**EXERCISE**:
When you copy the records that follow, please keep every word exactly as it is and leave out the pictures.

**PROVIDED ENTRIES**:
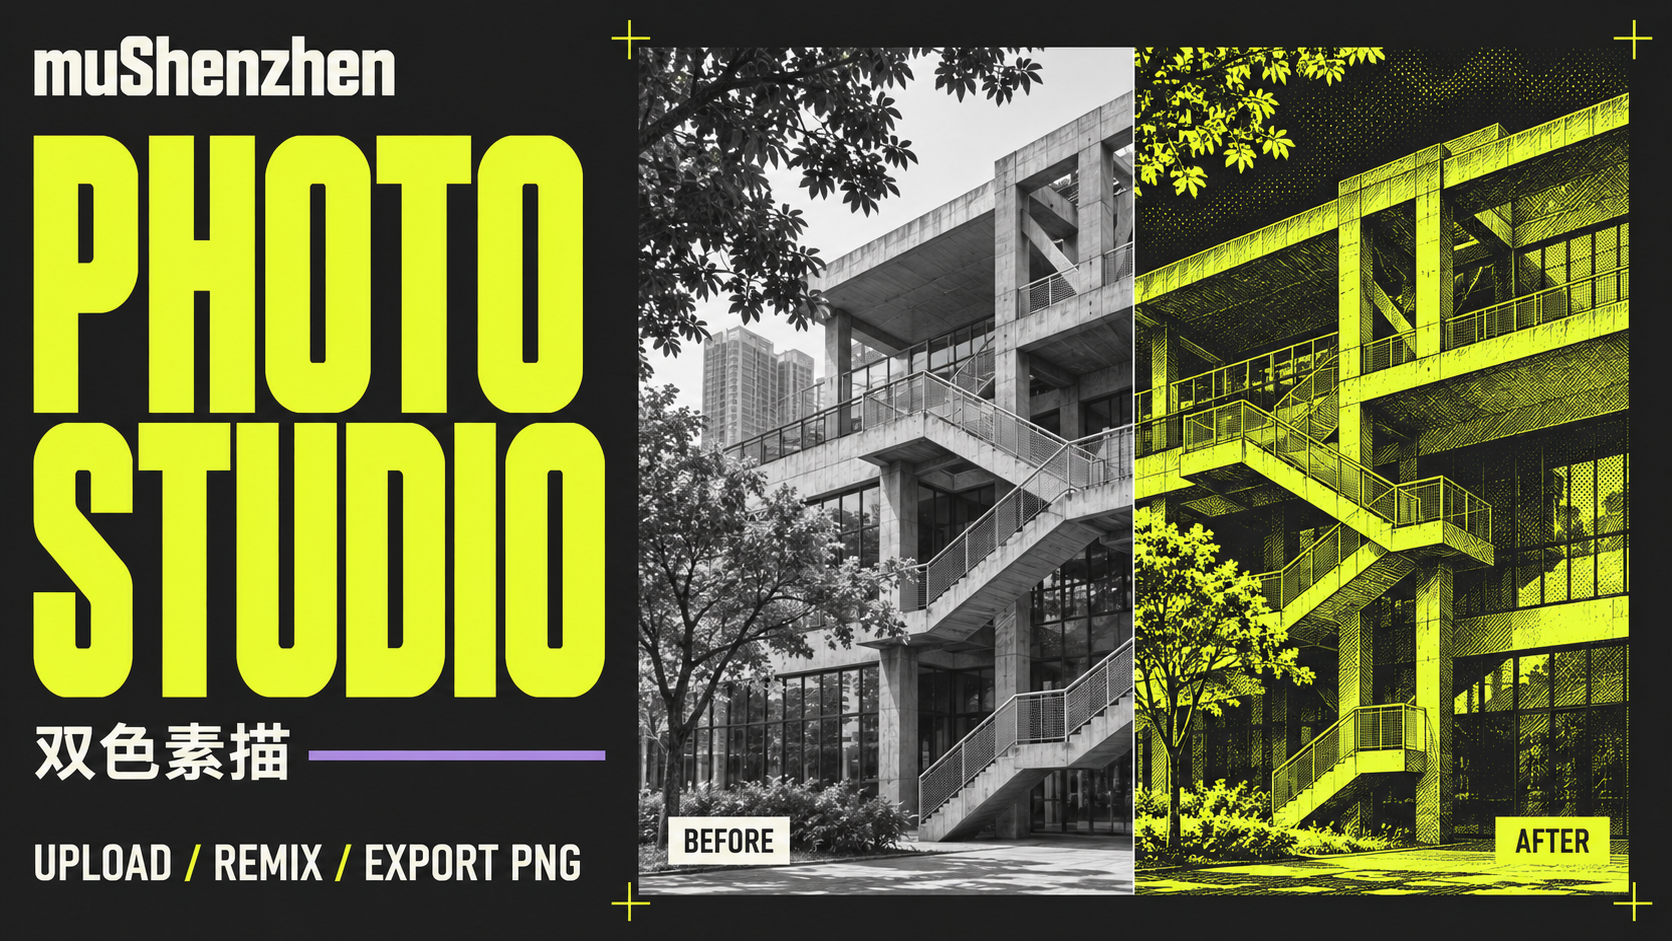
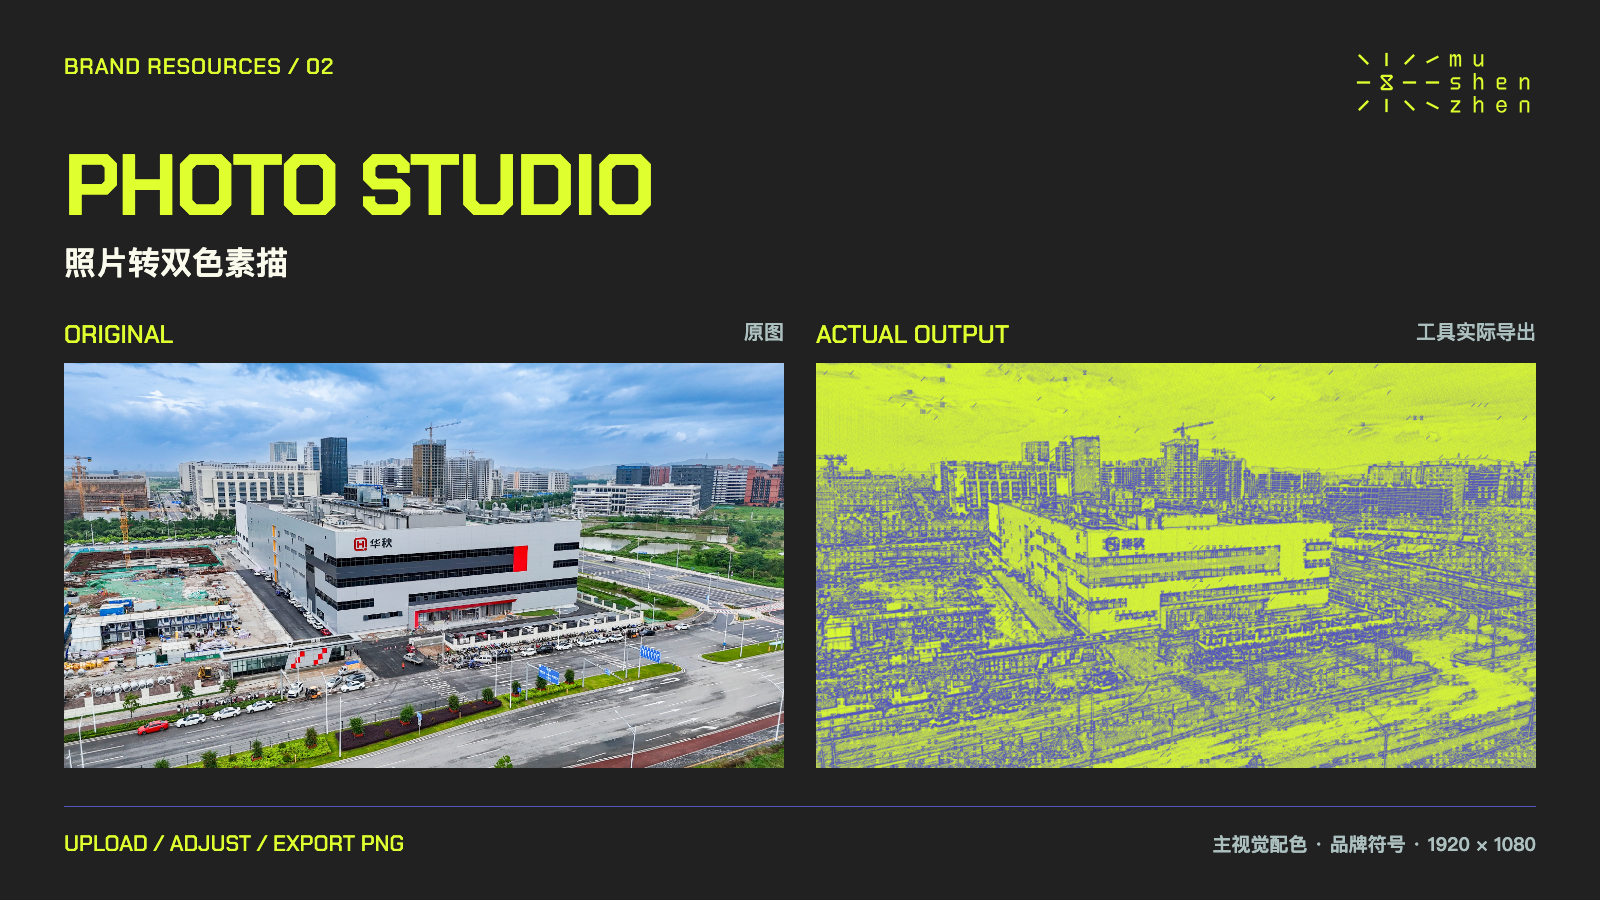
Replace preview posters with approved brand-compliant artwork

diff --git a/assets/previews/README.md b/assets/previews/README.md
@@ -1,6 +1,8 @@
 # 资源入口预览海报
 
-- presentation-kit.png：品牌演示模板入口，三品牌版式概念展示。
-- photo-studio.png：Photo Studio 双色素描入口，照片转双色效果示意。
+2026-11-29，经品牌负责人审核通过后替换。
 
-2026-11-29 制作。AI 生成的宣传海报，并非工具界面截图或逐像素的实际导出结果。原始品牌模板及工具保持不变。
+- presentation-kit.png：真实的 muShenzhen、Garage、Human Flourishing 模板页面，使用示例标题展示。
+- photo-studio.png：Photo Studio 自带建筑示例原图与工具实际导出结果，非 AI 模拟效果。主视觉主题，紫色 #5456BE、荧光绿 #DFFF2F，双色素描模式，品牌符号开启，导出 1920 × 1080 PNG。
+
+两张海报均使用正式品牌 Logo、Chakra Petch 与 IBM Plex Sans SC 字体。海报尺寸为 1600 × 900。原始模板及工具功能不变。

**EXPECTED ANSWER**:
Replace preview posters with approved brand-compliant artwork

diff --git a/assets/previews/README.md b/assets/previews/README.md
@@ -1,6 +1,8 @@
 # 资源入口预览海报
 
-- presentation-kit.png：品牌演示模板入口，三品牌版式概念展示。
-- photo-studio.png：Photo Studio 双色素描入口，照片转双色效果示意。
+2026-11-29，经品牌负责人审核通过后替换。
 
-2026-11-29 制作。AI 生成的宣传海报，并非工具界面截图或逐像素的实际导出结果。原始品牌模板及工具保持不变。
+- presentation-kit.png：真实的 muShenzhen、Garage、Human Flourishing 模板页面，使用示例标题展示。
+- photo-studio.png：Photo Studio 自带建筑示例原图与工具实际导出结果，非 AI 模拟效果。主视觉主题，紫色 #5456BE、荧光绿 #DFFF2F，双色素描模式，品牌符号开启，导出 1920 × 1080 PNG。
+
+两张海报均使用正式品牌 Logo、Chakra Petch 与 IBM Plex Sans SC 字体。海报尺寸为 1600 × 900。原始模板及工具功能不变。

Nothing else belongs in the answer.